The engrossing Dutch drama “Twin Sisters” is what Hollywood once called a “woman’s picture.” It is an emotionally potent saga that centers on the World War II years, with an emphasis that is ultimately personal rather than political.

Based on Tessa de Loo’s best-selling novel, which is now a staple of Dutch high school reading lists, “Twin Sisters” was a hit in Holland in 2003. The film garnered an Oscar nomination for Best Foreign Language Film and belatedly received an aborted U.S. theatrical release in May.

It has just been released on DVD and offers all the satisfactions of an expertly constructed, impeccably photographed and terrifically acted historical epic. It even offers a smidgen of controversy, by treating the suffering of all sides during the war equally, but it is hardly an apologia for the Third Reich.

The film begins in 1920s Germany with a setup straight out of Dickens. Two Catholic twins, orphaned unexpectedly, are separated by shortsighted relatives.

The healthy Anna is handed over to German cousins who raise pigs and treat her less like a child than a serf.
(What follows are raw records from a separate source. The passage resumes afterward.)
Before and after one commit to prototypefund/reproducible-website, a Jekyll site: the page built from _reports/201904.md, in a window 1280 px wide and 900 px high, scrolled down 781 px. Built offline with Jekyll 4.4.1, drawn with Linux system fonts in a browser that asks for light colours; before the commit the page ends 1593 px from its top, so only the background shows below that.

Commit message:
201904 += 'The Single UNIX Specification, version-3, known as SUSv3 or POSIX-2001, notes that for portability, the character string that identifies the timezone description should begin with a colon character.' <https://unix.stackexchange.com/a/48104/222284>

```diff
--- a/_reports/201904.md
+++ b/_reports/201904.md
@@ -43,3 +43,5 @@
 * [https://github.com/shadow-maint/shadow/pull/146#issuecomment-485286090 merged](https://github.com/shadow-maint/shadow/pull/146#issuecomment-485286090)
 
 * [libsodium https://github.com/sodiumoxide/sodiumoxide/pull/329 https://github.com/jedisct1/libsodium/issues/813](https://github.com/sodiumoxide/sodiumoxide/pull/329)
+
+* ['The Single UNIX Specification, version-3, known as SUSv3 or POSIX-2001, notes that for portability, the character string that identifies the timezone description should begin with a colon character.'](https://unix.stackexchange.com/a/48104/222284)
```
Lotte, who has tuberculosis, is taken and raised by a wealthy couple in the Netherlands.

Early in the proceedings, “Twin Sisters” flashes forward to the present. Two elderly women, clearly Anna and Lotte, have a chance reunion which one of them welcomes and the other recoils against. What is the source of this ill will between two sisters who had once been so close?

It’s both complicated and clear. Lotte’s foster parents hide her letters to Anna instead of mailing them, which works to sever the sisters’ relationship. But they share a profound and almost telepathic connection, even when they have no idea where the other is.
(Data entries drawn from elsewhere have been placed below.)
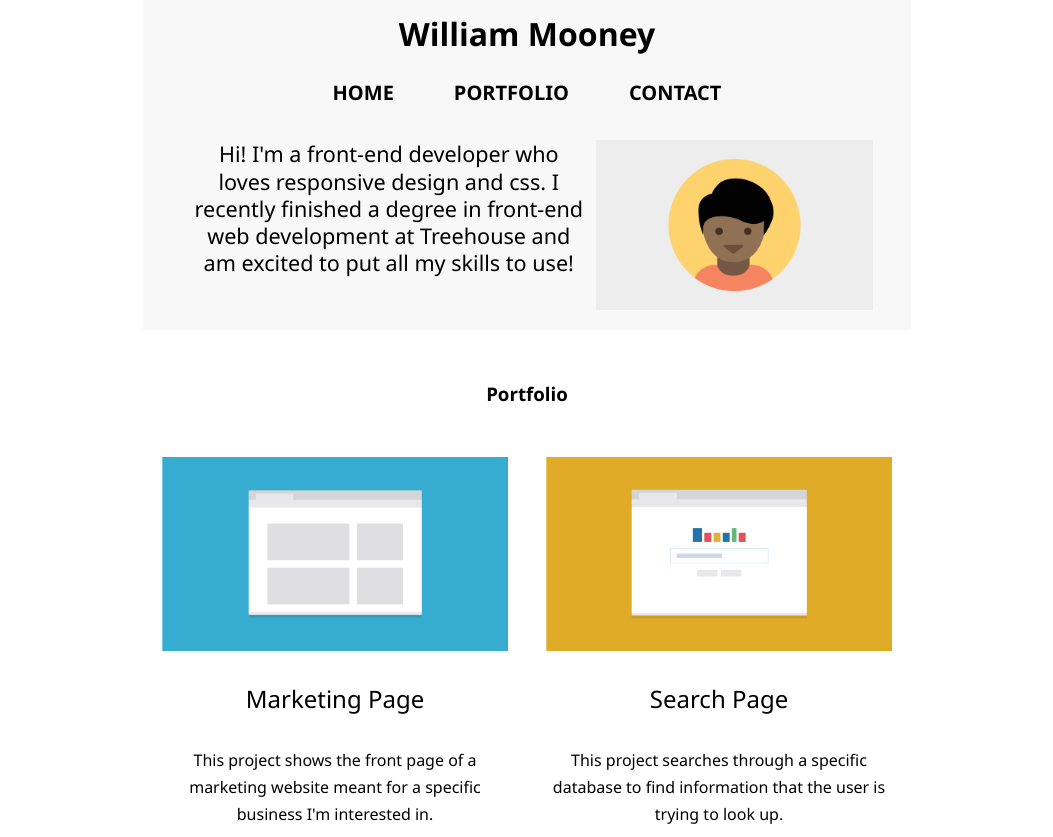
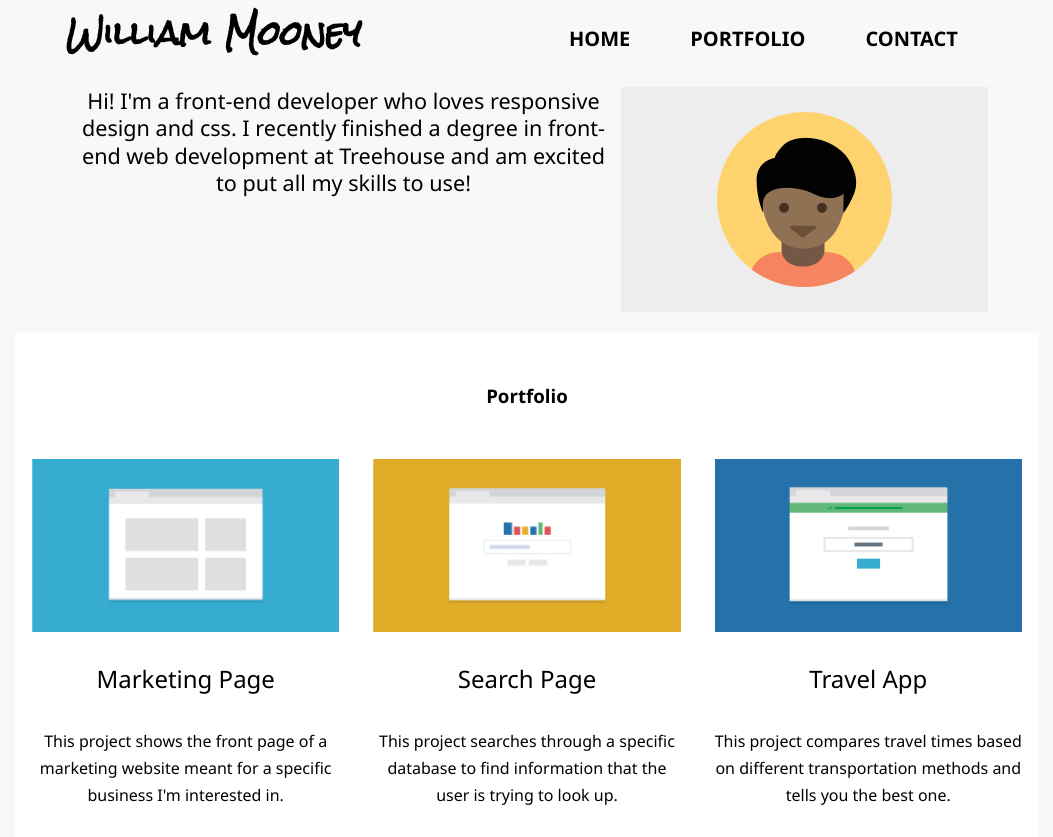
Before and after one commit to mooneyclan/Team-Treehouse-TechDegree, a plain HTML site: page FrontEnd-TechDegree/Unit 02 Project/index.html in a window 1280 px wide. Shown: the top 837 px of the page, without its empty margins (113-1166 px from the left). Drawn offline with Linux system fonts and the light colour scheme.

Commit message:
Unit 02: Desktop Size Completed

```diff
--- a/FrontEnd-TechDegree/Unit 02 Project/css/styles.css
+++ b/FrontEnd-TechDegree/Unit 02 Project/css/styles.css
@@ -10,6 +10,10 @@
 html, body {
   font-family: 'Segoe UI', Tahoma, Geneva, Verdana, sans-serif;
   line-height: 1.7em;
+}
+
+h1 {
+  font-family: 'Rock Salt', cursive;
 }
 
 a {
@@ -196,9 +200,34 @@ footer span {
 /* Media Query 1024+ px */
 
 @media screen and (min-width: 1024px) {
+  body {
+    background-color: #f8f8f8;
+  }
 
+  .main-container {
+    max-width: 1024px;
+  }
 
+  /* Header */
+  .name-nav-wrapper {
+    display: flex;
+    justify-content: space-between;
+  }
 
+  nav ul li {
+    padding-top: 25px;
+  }
 
+  /* Section */
+  #portfolio {
+    background-color: #fff;
+  }
 
+  .section-container {
+    background-color: #fff;
+  }
+
+  .sub-container {
+    width: 30%;
+  }
 }
--- a/FrontEnd-TechDegree/Unit 02 Project/index.html
+++ b/FrontEnd-TechDegree/Unit 02 Project/index.html
@@ -5,21 +5,24 @@
   <meta name="viewport" content="width=device-width, initial-scale=1.0">
   <meta http-equiv="X-UA-Compatible" content="ie=edge">
   <link rel="stylesheet" href="css/styles.css">
+  <link href="https://fonts.googleapis.com/css?family=Rock+Salt" rel="stylesheet">
   <title>Document</title>
 </head>
 <body>
   <div class="main-container">
-    <header>
+    <header id="home">
       <div class="head-container">
+        <div class="name-nav-wrapper">
           <h1>William Mooney</h1>
 
           <nav>
             <ul>
-            <li><a href="index.html">HOME</a></li>
+              <li><a href="#home">HOME</a></li>
               <li><a href="#portfolio">PORTFOLIO</a></li>
               <li><a href="#contact">CONTACT</a></li>
             </ul>
           </nav>
+        </div>
 
         <div class="profile">
             <img src="images/responsive-layout-profile.png" alt="artistic profile picture">
@@ -80,9 +83,9 @@
           <hr>
           <div class="foot-div">
             <h3>William Mooney</h3>
-            <a class="mobile-link" href="index.html">BACK TO TOP</a>
+            <a class="mobile-link" href="#home">BACK TO TOP</a>
             <div class="links">
-                <a href="index.html">HOME</a>
+                <a href="#home">HOME</a>
                 <a href="#portfolio">PORTFOLIO</a>
                 <a class="right-end" href="#contact">CONTACT</a>
             </div>
```
Lines whose indentation alone changed are shown as unchanged.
Years later, now a glamorous young woman, Lotte learns about her parents’ deception and tracks down her sister. Anna has long since escaped from the farm and works as a maid for a countess whose friends include Nazi officers celebrating the imminent war.

Anna is sociable, malleable and willing to go along with those who see Hitler as the solution to Germany’s problems. She is smart and strong enough to make her own way, but not sufficiently educated or reflective to see the evil in the Third Reich.

Lotte, who is about to be engaged to a Jewish fellow, is appalled that Anna can tolerate such a setting. She invites Anna to leave Germany and come to Holland, but subsequently doesn’t follow up.

One might expect Anna to bear some bitterness, for she was forced to endure a nasty, Cinderella-like childhood while Lotte was raised in luxury. Rather it is Lotte who comes to hold a grudge against Anna — and every German who wore a uniform or loved someone who did — for robbing her of her beau.

In fact, in an awful twist of fate, Lotte bears some small responsibility for her fiancé’s horrible end. Spoiled and insulated in her own way, even in occupied Holland, she only feels the war when it hits her directly.

Ironically, the same can be said of Anna. She’s not a politically aware person, and one can accept that she’s ignorant of the depravity of the war and the campaign against the Jews. It is only when she loses a dear one that she sees the cost of Hitler’s policies.

“Twin Sisters” in no way equates the murder of Jews with the death of German soldiers in battle. A compassionate portrait of lives ripped open by war, it offers a deeply involving entree to a history that, for entire generations, is very far away.

Michael Fox

Michael Fox is a longtime film journalist and critic, and a member of the San Francisco Bay Area Film Critics Circle. He teaches documentary classes at the Osher Lifelong Learning Institute programs at U.C. Berkeley and S.F. State. In 2015, the San Francisco Film Society added Fox to Essential SF, its ongoing compendium of the Bay Area film community's most vital figures and institutions.